The Washington Nationals are 19-31. Every move Davey Martinez makes is now under the microscope. Even if he isn’t the only person who has to be relieved, as manager, he has to be the first to go. It’s a matter of when, not if, he is removed from the managerial post. The question becomes who replaces him?
First of all, even though assistant hitting coach Joe Dillon served as the acting manager on Thursday after Martinez was ejected for defending Howie Kendrick, don’t expect him to be under consideration. Until he usurps Kevin Long as lead hitting coach, he doesn’t have a claim for the job.
Continue reading “Nats Notes: Who Replaces Davey Martinez?”
At long last, I’m back to discuss the state of the Washington Nationals. There’s definitely no shortage of topics. The Nationals are 14–20 through the first chunk of the season, eerily similar to last year. The pitching staff hasn’t lived up to its billing (resulting in a coaching change), injuries are mounting, and many players have been placed in roles that never seemed possible entering the season.
But it’s not all bad. The war of attrition could actually pay major dividends as the summer months approach. Even so, the next 50 games could make or break the team and manager Dave Martinez.
Continue reading “Nats Notes: Lilliquist is Gone, Stars Are Hurt and the Rotation is in Limbo”
Josh Rosen and the Redskins are a match made in heaven.
Don’t buy into his 2018 struggles — Rosen has the makings of a successful NFL quarterback. If Arizona takes Kyler Murray with the No. 1 pick in the draft, the best move for both parties is for Rosen to move to Washington. Continue reading “Josh Rosen Belongs on the Washington Redskins”
Outfield depth looked like a position of strength in the early stages of spring training. Adam Eaton was finally healthy, after spending most of 2018 either on the disabled list or hobbled following an ankle injury, and the Nationals had three young outfielders that they had extreme confidence in entering the season. But then tragedy struck.
Continue reading “Nationals Face an Outfield Dilemma After Injury to Michael A. Taylor”
While there are almost three weeks left in spring training, many of the questions surrounding the Washington Nationals seem to already be answered.
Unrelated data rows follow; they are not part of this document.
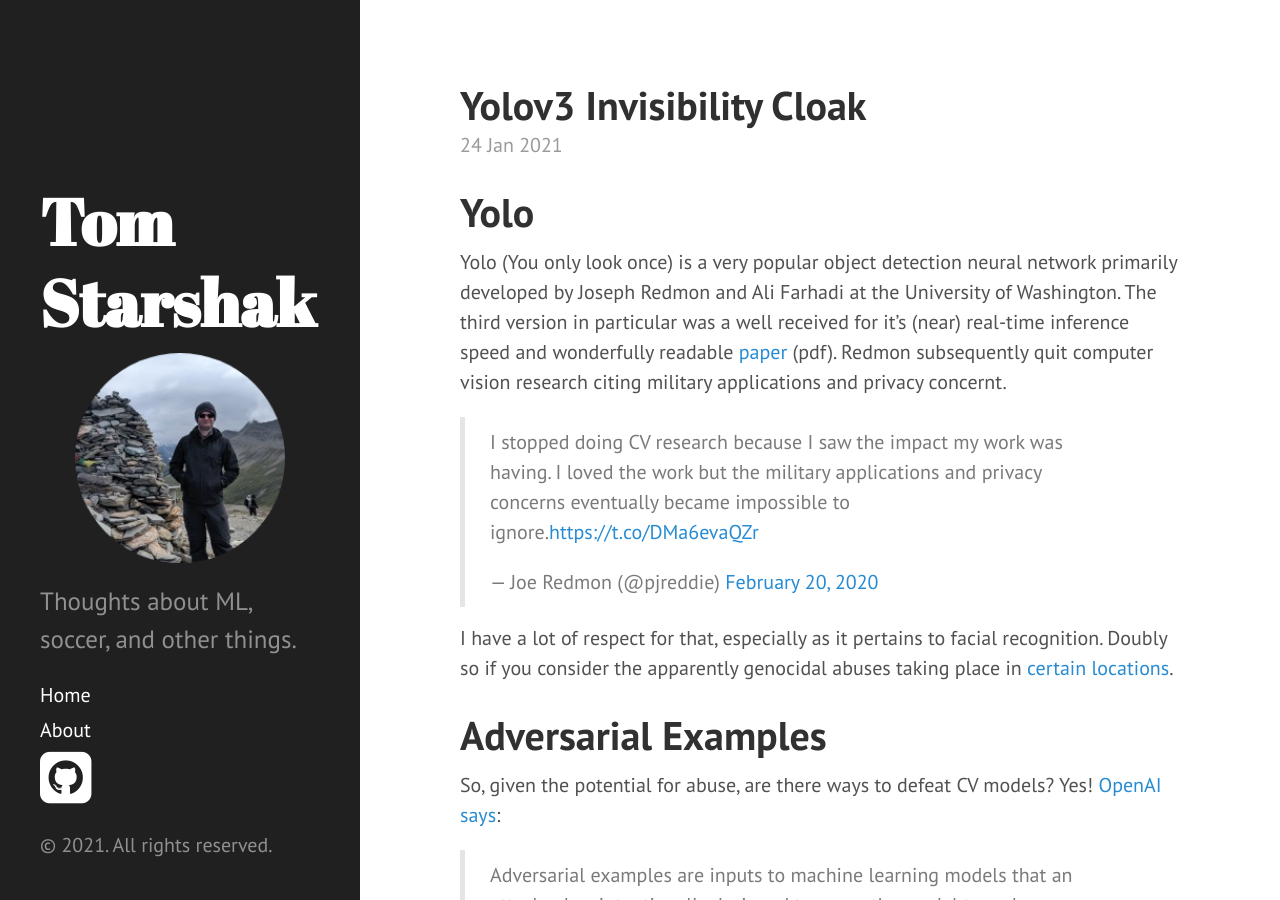
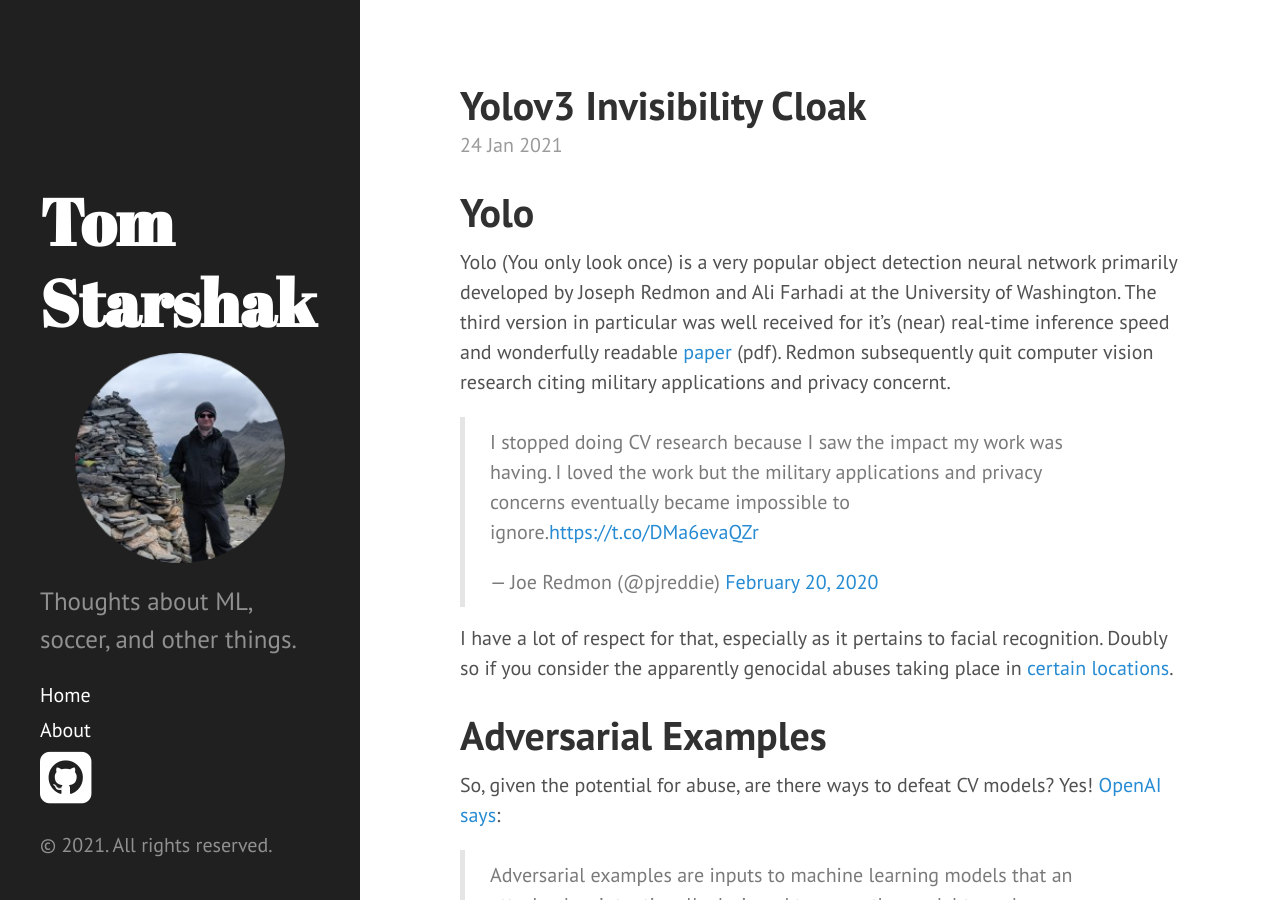
Before and after one commit to TomStarshak/TomStarshak.github.io, a Jekyll site: the page built from _posts/2021-1-24-Yolov3 Invisibility Cloak.md, in a window 1280 px wide and 900 px high. Built offline with Jekyll 4.4.1, drawn with Linux system fonts in a browser that asks for light colours; comment, search, counter and statistics services are not loaded.

```diff
--- a/_posts/2021-1-24-Yolov3 Invisibility Cloak.md
+++ b/_posts/2021-1-24-Yolov3 Invisibility Cloak.md
@@ -5,7 +5,7 @@ title: Yolov3 Invisibility Cloak
 
 # Yolo
 
-Yolo (You only look once) is a very popular object detection neural network primarily developed by Joseph Redmon and Ali Farhadi at the University of Washington. The third version in particular was a well
+Yolo (You only look once) is a very popular object detection neural network primarily developed by Joseph Redmon and Ali Farhadi at the University of Washington. The third version in particular was well
 received for it's (near) real-time inference speed and wonderfully readable [paper](https://arxiv.org/pdf/1804.02767.pdf) (pdf). Redmon subsequently quit computer vision research citing military applications
 and privacy concernt.
 <blockquote class="twitter-tweet"><p lang="en" dir="ltr">I stopped doing CV research because I saw the impact my work was having. I loved the work but the military applications and privacy concerns eventually became impossible to ignore.<a href="https://t.co/DMa6evaQZr">https://t.co/DMa6evaQZr</a></p>&mdash; Joe Redmon (@pjreddie) <a href="https://twitter.com/pjreddie/status/1230524770350817280?ref_src=twsrc%5Etfw">February 20, 2020</a></blockquote> <script async src="https://platform.twitter.com/widgets.js" charset="utf-8"></script>
```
Last month, I made some early predictions in regards to how the pitching staff and position player roster and pecking orders would come to form entering the season. Let’s see how I did, Colin Cowherd style.
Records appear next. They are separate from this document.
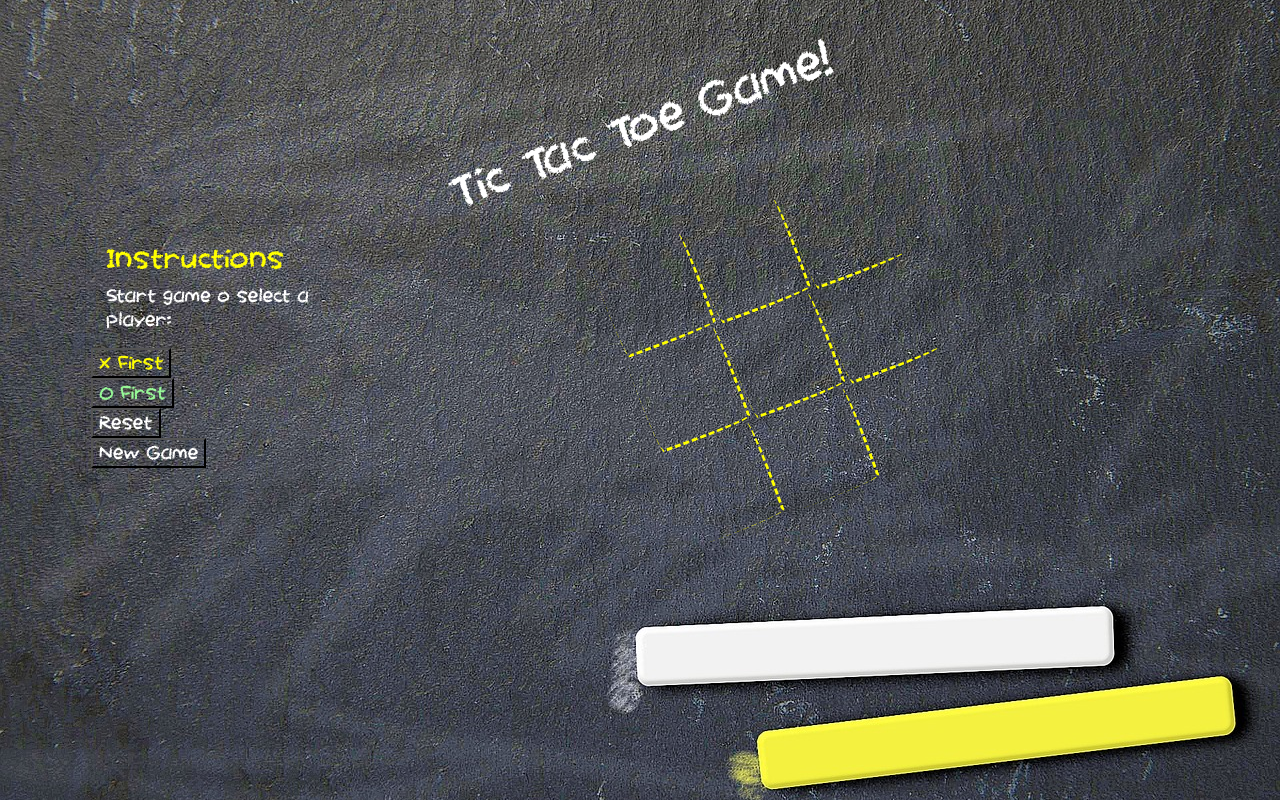
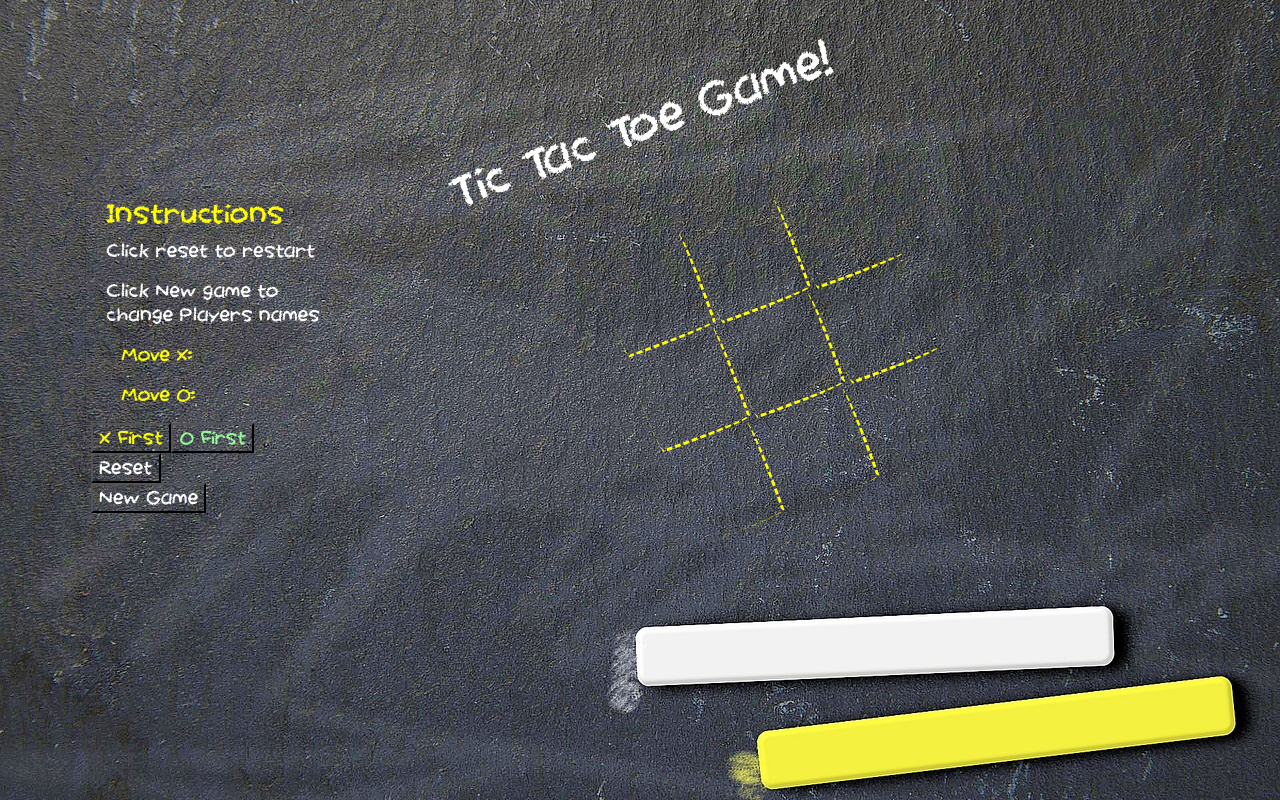
Before and after one commit to vicc30/tic-tac-toe-js, a plain HTML site: page index.html in a window 1280 px wide. Both pictures are taken after a click on the button "Start play". Drawn offline with nearby package versions, Linux system fonts and the light colour scheme.

Commit message:
Added players names

```diff
--- a/index.html
+++ b/index.html
@@ -22,16 +22,21 @@
                 <div class="card">
                     <div class="card-body">
                         <h4 class="card-title">Instructions</h4>
-                        <p class="card-text">Start game o select a player:</p>
+                        <p class="card-text">Click reset to restart</p>
+                        <p class="card-text">Click New game to change Players names</p>
+                        <div class="col" id="players">
+                            <!--Here insert players names-->
+                        </div>
                         <div class="row">
                             <button id="X" class="selection selected" type="button" onclick="gamePlay.selected('X')">
                                 X First
                             </button>
-                        </div>
-                        <div class="row">
                             <button id="O" class="selection" type="button" onclick="gamePlay.selected('O')">
                                 O First
                             </button>
+                        </div>
+                        <div class="row">
+
                         </div>
                         <div class="row">
                             <button id="O" type="button" onclick="gamePlay.reset()">
@@ -52,9 +57,6 @@
                                     <div class="modal-header">
                                         <h5 class="modal-title" id="newGameModalLabel">Welcome! <span
                                                 class="other-color"><br>Here are the instructions: </span></h5>
-                                        <button type="button" class="close" data-dismiss="modal" aria-label="Close">
-                                            <span aria-hidden="true">&times;</span>
-                                        </button>
                                     </div>
                                     <div class="modal-body">
                                         <ul>
--- a/script.js
+++ b/script.js
@@ -5,12 +5,42 @@ const gameBoard = (() => {
         $(window).on('load', function () {
             $('#newGameModal').modal('show');
         });
+        //prevent dismiss when click outside
+        $('#newGameModal').modal({
+            backdrop: 'static',
+            keyboard: false
+        })
     };
+
     const newGame = () => {
-        var playerX = document.getElementById("myForm").elements[0].value;
-        var playerO = document.getElementById("myForm").elements[1].value;
+        //If there is a name already removes it before put a new one
+        const playersRemove = document.getElementById('players')
+        while (playersRemove.firstChild) {
+            playersRemove.removeChild(playersRemove.lastChild);
+        }
+
+
+        playerX = document.getElementById("myForm").elements[0].value;
+        playerO = document.getElementById("myForm").elements[1].value;
+
         console.log(playerX + " " + playerO);
         $('#newGameModal').modal('hide');
+        const players = document.getElementById('players');
+        //Append Player X name
+        const playX = document.createElement('p');
+        playX.id = `${playerX}`;
+        playX.className = 'player'
+        var textX = document.createTextNode(`Move X: ${playerX}`);
+        playX.appendChild(textX);
+        players.append(playX);
+        //Append Player O Name
+        const playO = document.createElement('p');
+        playO.id = `${playerO}`;
+        playO.className = 'player'
+        var textX = document.createTextNode(`Move O: ${playerO}`);
+        playO.appendChild(textX);
+        players.append(playO);
+
         createBoard();
     };
 
@@ -84,7 +114,7 @@ const gamePlay = (() => {
                 gameBoard.gameOver();
 
                 //if none matches and player moves are equal to 5 shows draw
-            } else if (squares.length === 5 && winDigits != 3) {
+            } else if (squares.length === 5 && winDigits != 3 && !document.getElementById("win")) {
                 var node = document.createElement("h3");
                 node.id = "win";
                 var text = document.createTextNode("It is a Draw!");
@@ -138,7 +168,8 @@ const gamePlay = (() => {
 
     return {
         playMove,
-        reset
+        reset,
+        selected
     };
 })();
 
--- a/style.css
+++ b/style.css
@@ -110,3 +110,7 @@ button {
 .highlight {
   color: darkred;
 }
+
+.player {
+color: yellow;
+}
```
Continue reading “Checking in on Spring Training for the Washington Nationals”
The Nationals pitching staff appears to have gotten a boost, but the new-look lineup is also intriguing. Bryce Harper likely won’t be around, but it might not actually make a huge difference.
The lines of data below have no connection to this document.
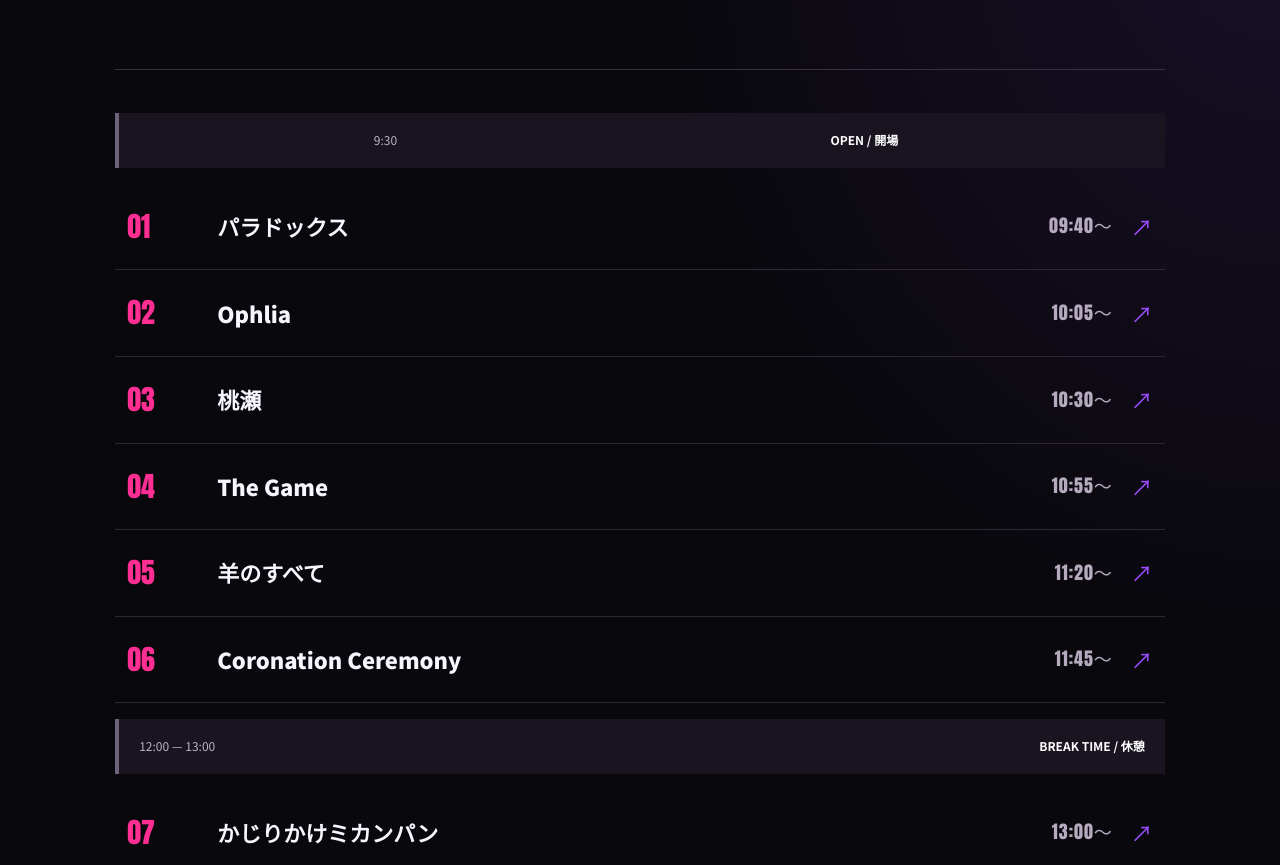
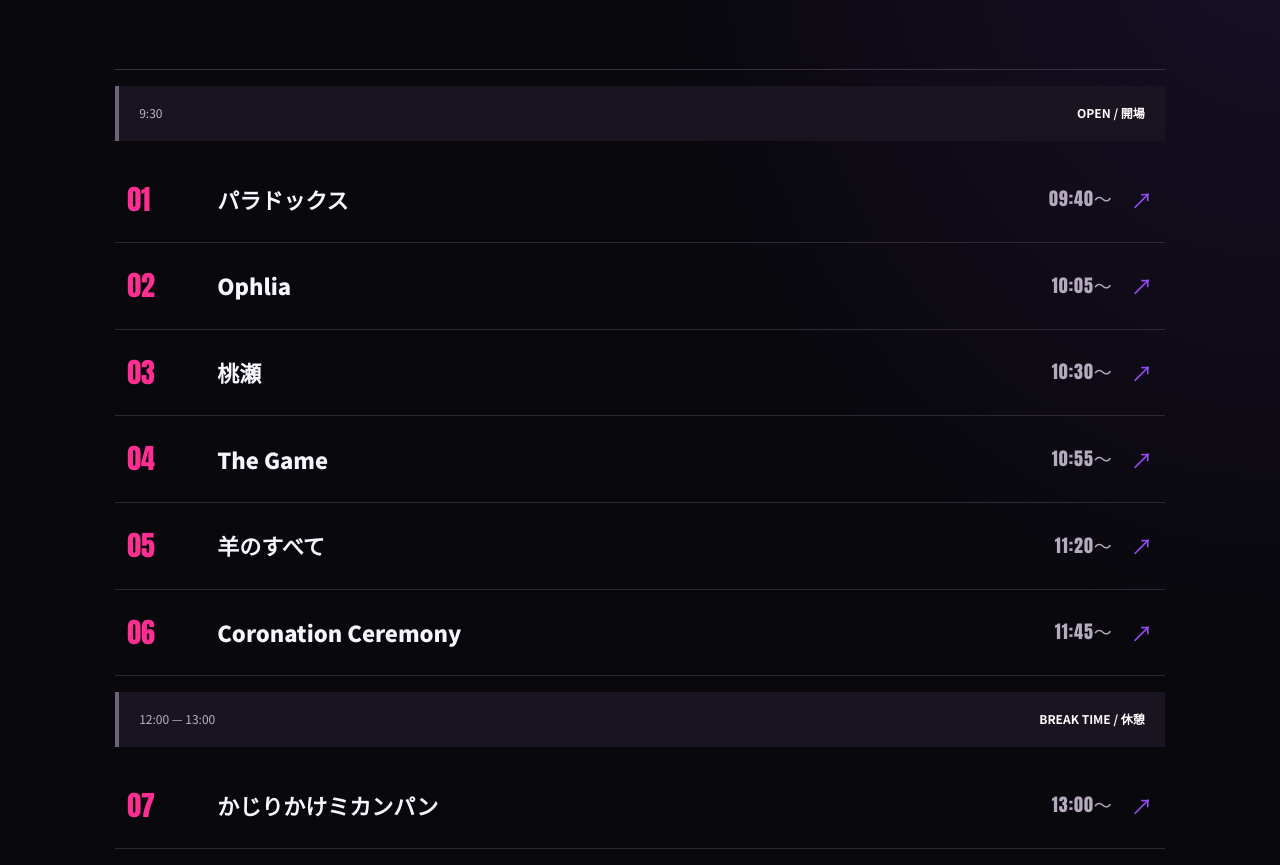
Before and after one commit to sonac3/denpsailive2026, a plain HTML site: page index.html in a window 1280 px wide. Shown: the part 1780-2645 px from the top of the page. Drawn offline with Linux system fonts and the light colour scheme.

Commit message:
Update index.html

```diff
--- a/index.html
+++ b/index.html
@@ -83,10 +83,10 @@
     </div>
 
     　<div class="lineup-list">
-      　<div class="special-item">
-  　　　<span>9:30</span>
-  　　　<strong>OPEN / 開場</strong>
-　　　　</div>
+      <div class="special-item opening-item">
+        <span>9:30</span>
+        <strong>OPEN / 開場</strong>
+      </div>
 
       <a href="#band1" class="lineup-item">
         <span class="lineup-number">01</span>
```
Before getting into how the top nine should be configured, let’s take a look at the position players at large and how the roster should shape up.
Continue reading “State of the 2019 Washington Nationals: Position Players”
Last year didn’t go as planned for the Nationals, but 2019 is almost guaranteed to be better. They suffered through a few significant injuries to position players in 2018 (Daniel Murphy, Ryan Zimmerman, Adam Eaton, Matt Wieters, and Howie Kendrick), and top prospect Victor Robles hasn’t even made his full-season debut yet.
Notice a name that wasn’t mentioned?
Continue reading “State of the 2019 Washington Nationals: Pitching Staff”
It’s been a season of nearly constant turmoil for the Washington Wizards, after being ranked among the favorites in the Eastern Conference during the offseason—and many other recent offseasons. John Wall has missed almost half of the year, Dwight Howard has barely played, and now the trade deadline has come and gone, leaving the roster appearing far different than it did last season.
Continue reading “A Trade Deadline Fit For D.C.”